In this third novel the protagonist is a young teenager Clare who arrives on the Isle of Wight in a very distressed state seeking a girl she hardly knows but hopes will help her. The locals take her in and both knowingly and unknowingly help her to sort herself out and get her life back on track. She needs to come to terms with fact that love can be harmful as well as healing, blessed and ungodly. To quote one of the main characters ‘love can seriously damage your sanity’
Besides Clare the other main characters are troubled Father Ryan, from Clare’s hometown in Ireland who is at the root of Clare’s distress; Rachel single mother and business woman recently deserted by her Italian lover and Fran the farm owner who unknowingly does Clare a huge favour. It is thanks to Fran that things work out for Clare in the end. The relationships between these four characters slip into place as this sensitive story twists and turns its way to the open conclusion. The possibility of another Undercliff novel I wonder?

Within this genre I think well worth reading and Wendy K Harris is certainly an author whose work I will continue to follow.

Saturday, June 6, 2009

Hunting and Gathering by Anna Gavalda


I think that this novel about a group of four unlikely misfits that become friends is both profound and touching. Camille is an anorexic and lonely artist. Philibert her intellectual and aristocratic neighbour is the one who initially rescues Camille from herself. Franck a talented chef is Philibert’s lodger. The final member of the quartet is Franck’s aged Grandmother Paulette. The group learn to slowly cope with life together through the redemptive power of their various forms of love for each other. Each one of them discovers that they need something that is missing from their lives, whether it is food, friendship or love.
I liked all four protagonists as thanks to the descriptive writing one felt as though you really knew them and were able to empathise with them over their problems.
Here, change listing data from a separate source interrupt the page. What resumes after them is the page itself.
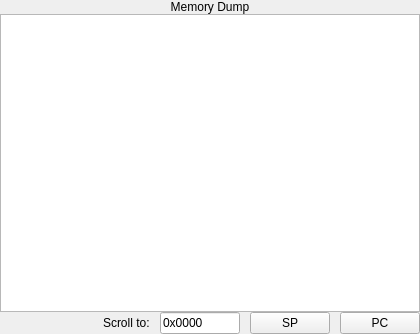
Qt form memorydumppane.ui (StanWarford/pep9suite) before a commit.
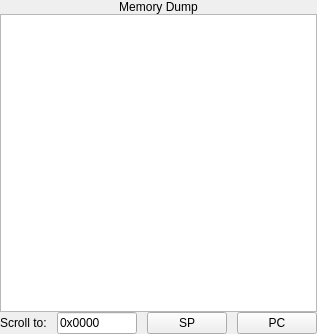
The same form after that commit.

Diff of the .ui file:
```diff
--- a/memorydumppane.ui
+++ b/memorydumppane.ui
@@ -6,7 +6,7 @@
    <rect>
     <x>0</x>
     <y>0</y>
-    <width>420</width>
+    <width>304</width>
     <height>334</height>
    </rect>
   </property>
@@ -22,6 +22,12 @@
     <height>0</height>
    </size>
   </property>
+  <property name="maximumSize">
+   <size>
+    <width>304</width>
+    <height>16777215</height>
+   </size>
+  </property>
   <property name="baseSize">
    <size>
     <width>0</width>
```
Anna Gavalda also managed to bring to life for me the Parisian surroundings including the garret flat, the imposing apartment and Paulette’s former home in the countryside.

It is no exaggeration to say that I found it a fabulous portrayal of life and love, certainly one of my favourite reads so far this year.

Monday, June 1, 2009

Lessons to Learn by Natasha Judd


I am sorry to say that I was very disappointed in this novel. It was in fact I found rather boring with the protagonist telling us about her childhood in New Zealand and her current experiences teaching English in Korea. Charlotte was obviously an extremely unhappy young lady; she was only in Korea as she was running away from unhappiness with her life in New Zealand. I never felt that she really wanted to be in Korea and she did not give herself a chance to enjoy the experience of living in a different culture. She was unhappy with the circumstances she found herself in but did nothing to resolve them, just let life drift on around her. Her behaviour and unfortunately hence the novel annoyed me in fact.
It was however only the storyline that disappointed me because the actual writing style was I found very descriptive and I was able to visualize well some of the eccentric cast of characters.
I will certainly look out for any more novels that Natasha Judd may publish as this was her first, in itself a great achievement.